“WebP is a modern image format that provides lossless and lossy compression for images on the web. Using WebP, … developers can create smaller, richer images that make the web faster. WebP lossless images are 26% smaller in size compared to PNGs.” – source
“WebP is probably the best image format you’ve never heard of. Incredibly, it has the same quality of a JPEG, yet it’s typically 30-percent smaller in file-size.” – https://wordpress.org/plugins/sirv/
*Sirv is a professional image hosting and WordPress CDN service.
“[WebP] has several drawbacks and they’re pretty significant. One of the drawbacks is that animation saved as WebP requires more processing power during playback compared to good old GIF animation. Practically, it may take several more years until WebP becomes the successor of JPEGs and dominate the internet.” – source
Google designed webP format for Google Chrome browser. Unfortunately, webP is not supported in Apple’s Safari web browser. Firefox added webP for desktop and Android, but it will not work in iOS. This is because Firefox for iOS runs on Safari’s WebKit engine.
WebP is natively supported in Google Chrome, Firefox, Edge, the Opera browser.
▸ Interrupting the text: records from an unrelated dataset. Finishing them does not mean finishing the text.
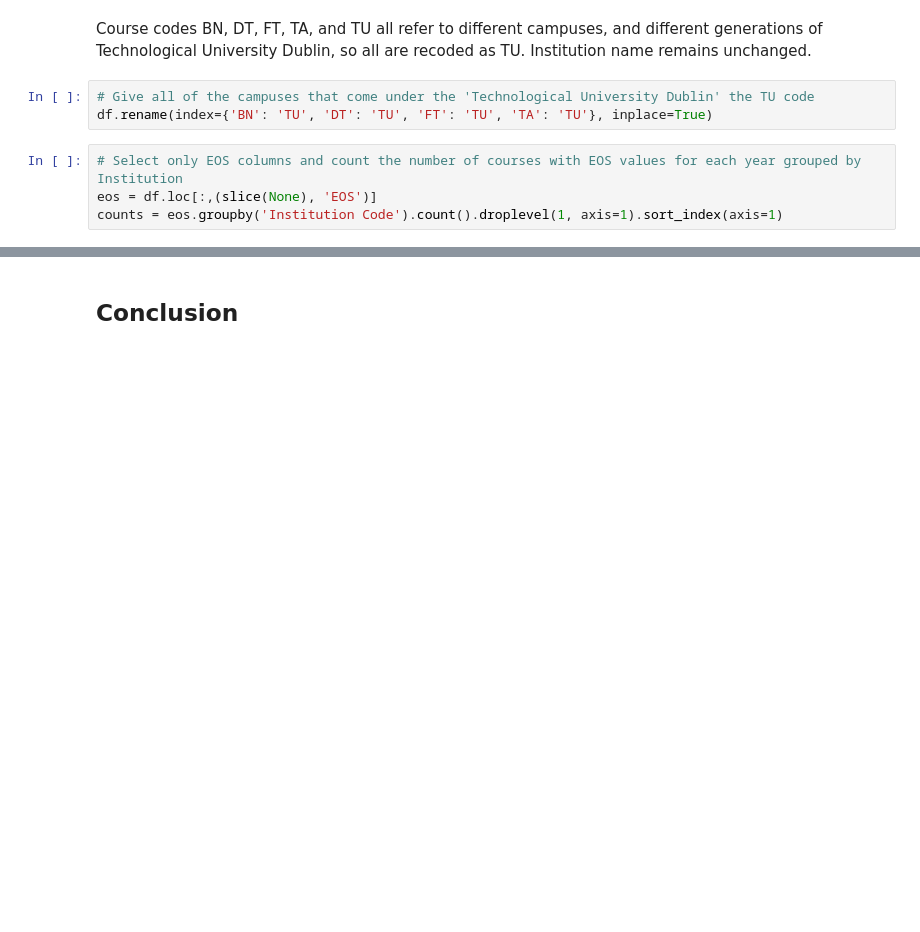
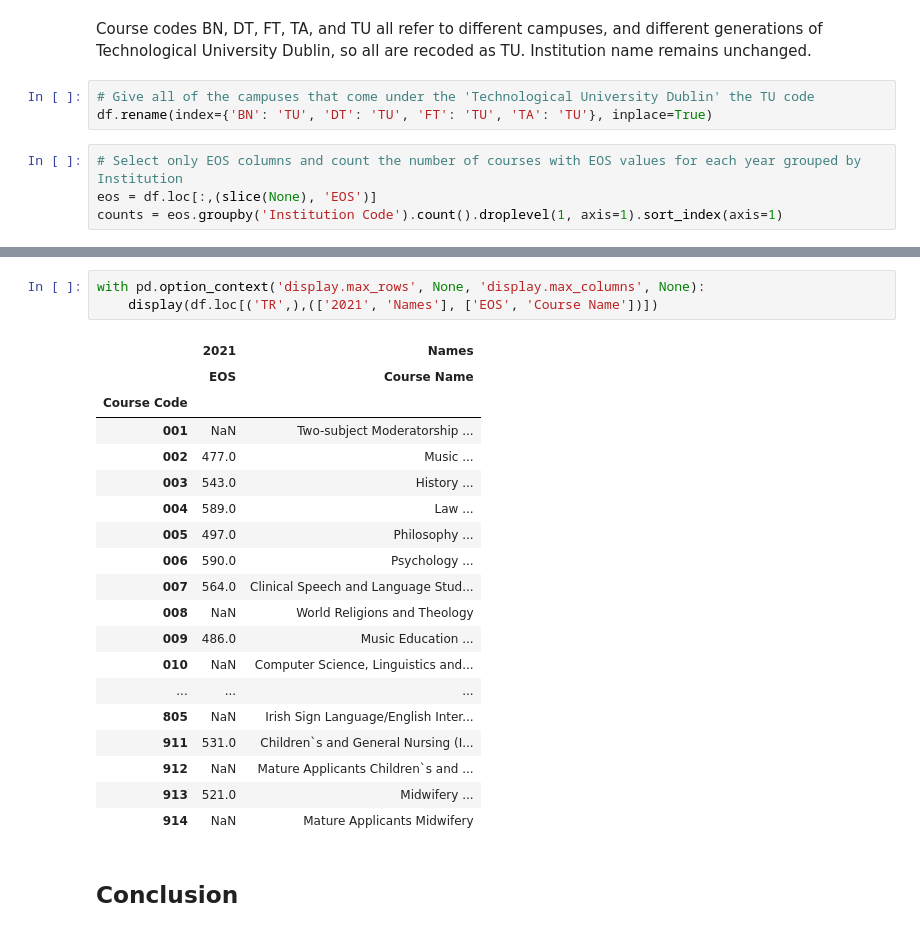
Before and after one commit to fod/fundamentals-data-analysis, a Jupyter notebook: cao.ipynb, the cells around one changed output, grey strips where cells are left out. Saved outputs shown, nothing was run; the diff lists cells and outputs as text; blank space fills up the shorter version.

```diff
--- a/cao.ipynb
+++ b/cao.ipynb
@@ -1008,3 +1052,26 @@ with mpl.rc_context(rc={'figure.figsize': (12,20)}):
+# %%
+with pd.option_context('display.max_rows', None, 'display.max_columns', None):
+    display(df.loc[('TR',),(['2021', 'Names'], ['EOS', 'Course Name'])])
+# %% [output]
+|  | 2021 | Names |
+|  | EOS | Course Name |
+| Course Code |  |  |
+| 001 | NaN | Two-subject Moderatorship ... |
+| 002 | 477.0 | Music ... |
+| 003 | 543.0 | History ... |
+| 004 | 589.0 | Law ... |
+| 005 | 497.0 | Philosophy ... |
+| 006 | 590.0 | Psychology ... |
+| 007 | 564.0 | Clinical Speech and Language Stud... |
+| 008 | NaN | World Religions and Theology |
+| 009 | 486.0 | Music Education ... |
+| 010 | NaN | Computer Science, Linguistics and... |
+| ... | ... | ... |
+| 805 | NaN | Irish Sign Language/English Inter... |
+| 911 | 531.0 | Children`s and General Nursing (I... |
+| 912 | NaN | Mature Applicants Children`s and ... |
+| 913 | 521.0 | Midwifery ... |
+| 914 | NaN | Mature Applicants Midwifery |
 # %% [markdown]
 
 
```
Also changed, not shown: parts of 7 cells of this notebook.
And by many other tools and software libraries. Developers have also added support to a variety of image editing tools.
Google didn’t set out to reinvent the JPEG format. They acquired a video encoding company. And discovered part of the technology happened to work well on still images. They’ve since open-sourced the codecs.
Reading these glorious compression weights is great. But are these claims real and worth it? Should we convert an entire media library to WebP? Is that a smart thing to do? Could we get a 1-percent extra size reduction while preserving image quality? The results are a surprise.
Despite webP’s announcement in 2010, it’s still an emerging format. That means that that it is not universal or compatible. Not all browsers support it.
Internet Explorer and Safari do not support WebP.
Photoshop doesn’t natively support WebP, but you can add a plugin to add WebP support. That’s a clue. Adobe thinks it’s lame.
“The WebP lossless setting is specifically designed as a replacement for PNG files. But in my tests in taking existing optimized PNGs and converting them to lossless WebP I ended up with files that were significantly larger than the originals.” – source
BONUS SECURITY SIDE-EFFECTS
If a user downloads a webP image from your website, good luck reusing it. They can’t open it in Photoshop. Not without installing a plugin. They can’t view it or edit it without using special webP-compatible software. And they’ll run into trouble sharing it by email or social media.
If you upload a webP file to Facebook you’ll get an error message. Uploading a webP image to WordPress also fails with a security warning. Stealing webP images makes for a hard time doing anything with them. Facebook got a lot of complaints about this reason when they rolled out webP.
This isn’t a true security strategy. It’s still an interesting side-effect.
We don’t recommend webP if you’re looking to speed up your site. There are other options for slimming down your images.
- Lazy loading images increases the perceived load speed.
- You can also use fewer images.
- Correct image size for the display reduces the data mobile users download.
Instead of band-aid approaches, we drill down to the root cause of your slow site. This is origin optimization. Also known as site tuning. To do this, we analyze site components:
- Scripts and third-party services.
- Images and media library.
- We minimize globally loading plugin effects.
Find out more details about Site Tuning – Get Speed!